EXERCISE PROMPT: Look through the records below and collect all lines that hold the string "class".

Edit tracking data
- - -

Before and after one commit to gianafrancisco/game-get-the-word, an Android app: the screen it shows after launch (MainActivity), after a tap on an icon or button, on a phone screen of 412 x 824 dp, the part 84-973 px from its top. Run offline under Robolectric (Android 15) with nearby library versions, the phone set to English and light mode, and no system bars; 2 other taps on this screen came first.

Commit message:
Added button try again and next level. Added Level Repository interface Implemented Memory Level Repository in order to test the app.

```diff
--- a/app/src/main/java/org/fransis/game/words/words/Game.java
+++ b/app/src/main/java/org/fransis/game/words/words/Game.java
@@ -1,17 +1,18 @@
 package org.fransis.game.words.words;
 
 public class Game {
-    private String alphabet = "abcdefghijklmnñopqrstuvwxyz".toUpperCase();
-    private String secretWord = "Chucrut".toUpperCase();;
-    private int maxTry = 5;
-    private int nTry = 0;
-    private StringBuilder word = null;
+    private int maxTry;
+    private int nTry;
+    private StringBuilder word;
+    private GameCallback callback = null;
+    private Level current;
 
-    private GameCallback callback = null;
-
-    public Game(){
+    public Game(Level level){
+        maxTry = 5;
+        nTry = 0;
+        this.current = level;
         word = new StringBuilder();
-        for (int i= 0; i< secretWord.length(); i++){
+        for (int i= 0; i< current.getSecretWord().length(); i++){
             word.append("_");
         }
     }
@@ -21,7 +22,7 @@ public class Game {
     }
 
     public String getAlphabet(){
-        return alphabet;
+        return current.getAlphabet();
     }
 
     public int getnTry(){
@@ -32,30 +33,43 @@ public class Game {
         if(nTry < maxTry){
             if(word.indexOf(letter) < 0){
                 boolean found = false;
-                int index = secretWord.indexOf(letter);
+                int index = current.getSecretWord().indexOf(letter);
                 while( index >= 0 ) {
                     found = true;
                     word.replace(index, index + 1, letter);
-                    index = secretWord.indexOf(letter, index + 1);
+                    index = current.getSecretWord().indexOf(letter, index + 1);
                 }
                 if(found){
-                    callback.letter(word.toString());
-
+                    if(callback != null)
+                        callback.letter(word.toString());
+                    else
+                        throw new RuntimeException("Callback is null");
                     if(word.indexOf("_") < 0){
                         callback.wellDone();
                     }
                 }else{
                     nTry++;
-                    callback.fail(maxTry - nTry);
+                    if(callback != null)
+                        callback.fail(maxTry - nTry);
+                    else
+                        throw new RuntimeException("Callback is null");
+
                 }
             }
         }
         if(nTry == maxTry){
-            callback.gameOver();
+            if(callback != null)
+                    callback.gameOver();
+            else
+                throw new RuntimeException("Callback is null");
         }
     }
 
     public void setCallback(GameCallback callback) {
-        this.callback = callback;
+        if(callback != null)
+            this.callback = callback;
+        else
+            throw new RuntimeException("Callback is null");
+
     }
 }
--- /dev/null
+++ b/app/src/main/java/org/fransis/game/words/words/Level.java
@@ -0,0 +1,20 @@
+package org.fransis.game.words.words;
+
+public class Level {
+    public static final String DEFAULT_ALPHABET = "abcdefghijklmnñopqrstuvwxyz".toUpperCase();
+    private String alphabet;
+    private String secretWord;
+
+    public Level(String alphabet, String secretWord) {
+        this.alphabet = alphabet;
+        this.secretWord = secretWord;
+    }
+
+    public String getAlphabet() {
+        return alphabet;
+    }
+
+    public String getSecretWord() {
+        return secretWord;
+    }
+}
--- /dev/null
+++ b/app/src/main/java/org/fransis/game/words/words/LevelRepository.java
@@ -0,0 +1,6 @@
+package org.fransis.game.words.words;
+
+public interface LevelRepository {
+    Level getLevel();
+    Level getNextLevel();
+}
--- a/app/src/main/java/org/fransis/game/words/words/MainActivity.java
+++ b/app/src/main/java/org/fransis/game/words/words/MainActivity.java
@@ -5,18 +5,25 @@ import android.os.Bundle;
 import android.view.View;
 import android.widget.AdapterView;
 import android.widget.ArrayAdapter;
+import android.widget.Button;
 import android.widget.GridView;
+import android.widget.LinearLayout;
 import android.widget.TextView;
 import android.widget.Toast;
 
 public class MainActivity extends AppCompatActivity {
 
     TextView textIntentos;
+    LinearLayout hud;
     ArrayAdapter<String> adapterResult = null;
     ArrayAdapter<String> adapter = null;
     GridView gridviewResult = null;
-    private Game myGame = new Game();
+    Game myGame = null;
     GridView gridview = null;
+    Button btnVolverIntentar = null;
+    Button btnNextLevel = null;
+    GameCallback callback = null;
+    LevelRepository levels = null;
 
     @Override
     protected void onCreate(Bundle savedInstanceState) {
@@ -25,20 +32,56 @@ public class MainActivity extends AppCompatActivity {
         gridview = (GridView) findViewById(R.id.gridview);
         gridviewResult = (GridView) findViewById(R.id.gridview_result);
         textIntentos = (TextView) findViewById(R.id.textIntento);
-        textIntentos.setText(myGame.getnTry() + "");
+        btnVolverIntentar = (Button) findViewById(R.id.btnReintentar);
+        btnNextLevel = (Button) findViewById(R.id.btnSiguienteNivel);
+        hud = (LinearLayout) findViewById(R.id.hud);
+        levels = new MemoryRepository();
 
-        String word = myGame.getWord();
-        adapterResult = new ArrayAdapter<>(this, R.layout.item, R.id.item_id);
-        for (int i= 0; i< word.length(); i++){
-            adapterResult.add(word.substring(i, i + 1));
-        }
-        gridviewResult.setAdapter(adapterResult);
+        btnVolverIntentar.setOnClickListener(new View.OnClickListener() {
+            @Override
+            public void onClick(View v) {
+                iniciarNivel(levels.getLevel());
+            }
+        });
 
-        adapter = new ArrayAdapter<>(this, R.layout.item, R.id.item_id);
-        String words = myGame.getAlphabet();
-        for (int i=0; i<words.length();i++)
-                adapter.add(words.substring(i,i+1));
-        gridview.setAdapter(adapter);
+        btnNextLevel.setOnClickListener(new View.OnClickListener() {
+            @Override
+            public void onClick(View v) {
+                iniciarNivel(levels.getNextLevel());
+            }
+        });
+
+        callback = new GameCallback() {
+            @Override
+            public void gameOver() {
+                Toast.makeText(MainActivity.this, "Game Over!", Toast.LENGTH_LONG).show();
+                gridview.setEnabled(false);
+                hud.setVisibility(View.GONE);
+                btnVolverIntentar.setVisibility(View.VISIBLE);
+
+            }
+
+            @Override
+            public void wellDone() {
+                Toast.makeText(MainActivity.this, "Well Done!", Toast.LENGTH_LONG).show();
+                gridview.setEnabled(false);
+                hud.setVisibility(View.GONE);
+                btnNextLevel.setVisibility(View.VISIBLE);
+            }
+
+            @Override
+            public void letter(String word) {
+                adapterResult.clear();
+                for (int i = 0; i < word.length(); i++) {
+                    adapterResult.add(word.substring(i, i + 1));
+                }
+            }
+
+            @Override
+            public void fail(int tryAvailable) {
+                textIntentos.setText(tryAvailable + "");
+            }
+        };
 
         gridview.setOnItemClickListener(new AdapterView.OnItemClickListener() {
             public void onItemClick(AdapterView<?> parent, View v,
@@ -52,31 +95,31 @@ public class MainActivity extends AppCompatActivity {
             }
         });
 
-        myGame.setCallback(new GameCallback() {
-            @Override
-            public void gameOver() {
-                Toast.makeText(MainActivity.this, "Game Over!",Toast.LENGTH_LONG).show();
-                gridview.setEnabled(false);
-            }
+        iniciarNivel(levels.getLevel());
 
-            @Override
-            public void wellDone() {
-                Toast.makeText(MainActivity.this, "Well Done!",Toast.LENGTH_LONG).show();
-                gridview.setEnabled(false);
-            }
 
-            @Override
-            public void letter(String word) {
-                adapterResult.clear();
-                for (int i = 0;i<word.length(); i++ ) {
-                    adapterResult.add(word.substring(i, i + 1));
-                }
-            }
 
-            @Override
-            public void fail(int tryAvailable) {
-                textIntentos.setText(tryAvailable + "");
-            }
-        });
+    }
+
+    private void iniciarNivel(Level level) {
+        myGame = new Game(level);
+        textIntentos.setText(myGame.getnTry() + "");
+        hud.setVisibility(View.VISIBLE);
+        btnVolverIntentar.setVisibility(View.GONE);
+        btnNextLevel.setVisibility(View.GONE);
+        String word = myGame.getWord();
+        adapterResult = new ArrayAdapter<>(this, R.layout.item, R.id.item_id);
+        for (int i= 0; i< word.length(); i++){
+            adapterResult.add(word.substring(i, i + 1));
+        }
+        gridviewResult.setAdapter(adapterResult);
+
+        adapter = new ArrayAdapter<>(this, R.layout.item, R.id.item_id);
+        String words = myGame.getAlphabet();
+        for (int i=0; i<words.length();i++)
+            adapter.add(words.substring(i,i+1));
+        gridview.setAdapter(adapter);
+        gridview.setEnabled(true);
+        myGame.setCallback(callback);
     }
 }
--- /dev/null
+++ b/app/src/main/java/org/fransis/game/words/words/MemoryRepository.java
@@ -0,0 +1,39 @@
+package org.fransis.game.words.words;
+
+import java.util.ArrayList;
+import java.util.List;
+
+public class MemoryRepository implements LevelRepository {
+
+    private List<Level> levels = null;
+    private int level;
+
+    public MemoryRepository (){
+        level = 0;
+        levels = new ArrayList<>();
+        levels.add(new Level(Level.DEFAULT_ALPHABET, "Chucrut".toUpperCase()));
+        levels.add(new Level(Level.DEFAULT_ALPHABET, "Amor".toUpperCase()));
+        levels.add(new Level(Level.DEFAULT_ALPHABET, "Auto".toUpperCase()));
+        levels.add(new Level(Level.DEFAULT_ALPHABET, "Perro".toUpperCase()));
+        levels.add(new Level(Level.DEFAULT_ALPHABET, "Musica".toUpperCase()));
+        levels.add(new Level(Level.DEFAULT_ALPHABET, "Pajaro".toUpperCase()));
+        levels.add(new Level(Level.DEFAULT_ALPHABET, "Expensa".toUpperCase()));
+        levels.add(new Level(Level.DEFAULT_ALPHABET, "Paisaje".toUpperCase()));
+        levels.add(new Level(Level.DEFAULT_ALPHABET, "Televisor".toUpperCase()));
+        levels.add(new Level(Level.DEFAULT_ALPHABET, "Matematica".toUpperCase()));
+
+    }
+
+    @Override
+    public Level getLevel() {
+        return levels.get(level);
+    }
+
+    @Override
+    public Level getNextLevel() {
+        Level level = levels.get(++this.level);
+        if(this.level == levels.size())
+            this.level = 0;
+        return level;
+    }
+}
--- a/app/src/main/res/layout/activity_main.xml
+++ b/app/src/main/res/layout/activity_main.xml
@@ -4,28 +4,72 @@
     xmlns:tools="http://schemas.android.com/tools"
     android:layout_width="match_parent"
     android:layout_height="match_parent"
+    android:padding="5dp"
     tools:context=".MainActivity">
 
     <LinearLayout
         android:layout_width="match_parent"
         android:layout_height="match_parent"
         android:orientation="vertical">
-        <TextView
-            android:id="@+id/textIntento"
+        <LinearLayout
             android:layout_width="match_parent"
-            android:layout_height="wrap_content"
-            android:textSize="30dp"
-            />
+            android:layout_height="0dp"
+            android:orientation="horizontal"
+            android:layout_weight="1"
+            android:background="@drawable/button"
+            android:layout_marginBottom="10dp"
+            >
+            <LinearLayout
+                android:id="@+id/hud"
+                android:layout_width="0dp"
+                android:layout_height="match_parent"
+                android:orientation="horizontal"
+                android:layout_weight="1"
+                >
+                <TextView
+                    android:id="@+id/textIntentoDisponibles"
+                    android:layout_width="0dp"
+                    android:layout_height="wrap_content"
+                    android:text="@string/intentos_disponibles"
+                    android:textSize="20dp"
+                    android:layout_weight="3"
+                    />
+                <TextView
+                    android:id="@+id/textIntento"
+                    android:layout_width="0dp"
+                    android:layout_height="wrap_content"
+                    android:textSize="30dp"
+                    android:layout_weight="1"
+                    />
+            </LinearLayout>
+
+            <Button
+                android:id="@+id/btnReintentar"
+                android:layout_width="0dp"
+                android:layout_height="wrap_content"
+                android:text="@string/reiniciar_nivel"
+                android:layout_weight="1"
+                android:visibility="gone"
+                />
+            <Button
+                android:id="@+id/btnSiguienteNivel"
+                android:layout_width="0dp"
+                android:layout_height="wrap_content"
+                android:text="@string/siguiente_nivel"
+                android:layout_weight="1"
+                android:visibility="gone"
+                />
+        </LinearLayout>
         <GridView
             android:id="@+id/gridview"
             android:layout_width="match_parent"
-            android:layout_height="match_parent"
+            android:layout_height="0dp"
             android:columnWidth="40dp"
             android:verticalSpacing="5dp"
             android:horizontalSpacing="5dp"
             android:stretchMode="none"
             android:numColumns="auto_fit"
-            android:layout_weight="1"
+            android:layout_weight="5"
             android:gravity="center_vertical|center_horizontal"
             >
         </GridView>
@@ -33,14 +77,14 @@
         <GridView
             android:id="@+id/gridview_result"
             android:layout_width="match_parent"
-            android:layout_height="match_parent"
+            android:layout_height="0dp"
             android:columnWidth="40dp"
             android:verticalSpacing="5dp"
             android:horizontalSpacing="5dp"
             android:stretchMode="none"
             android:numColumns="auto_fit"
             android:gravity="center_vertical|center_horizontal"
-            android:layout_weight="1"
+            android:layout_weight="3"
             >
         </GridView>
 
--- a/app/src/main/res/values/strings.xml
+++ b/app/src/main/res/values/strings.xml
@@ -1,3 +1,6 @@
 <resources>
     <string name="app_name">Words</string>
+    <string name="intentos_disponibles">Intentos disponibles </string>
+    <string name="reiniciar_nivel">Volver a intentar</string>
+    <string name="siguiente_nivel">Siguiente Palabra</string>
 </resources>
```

- - -

RESULT OF THE TASK:
 public class Game {
@@ -21,7 +22,7 @@ public class Game {
@@ -32,30 +33,43 @@ public class Game {
+public class Level {
 public class MainActivity extends AppCompatActivity {
@@ -25,20 +32,56 @@ public class MainActivity extends AppCompatActivity {
@@ -52,31 +95,31 @@ public class MainActivity extends AppCompatActivity {
+public class MemoryRepository implements LevelRepository {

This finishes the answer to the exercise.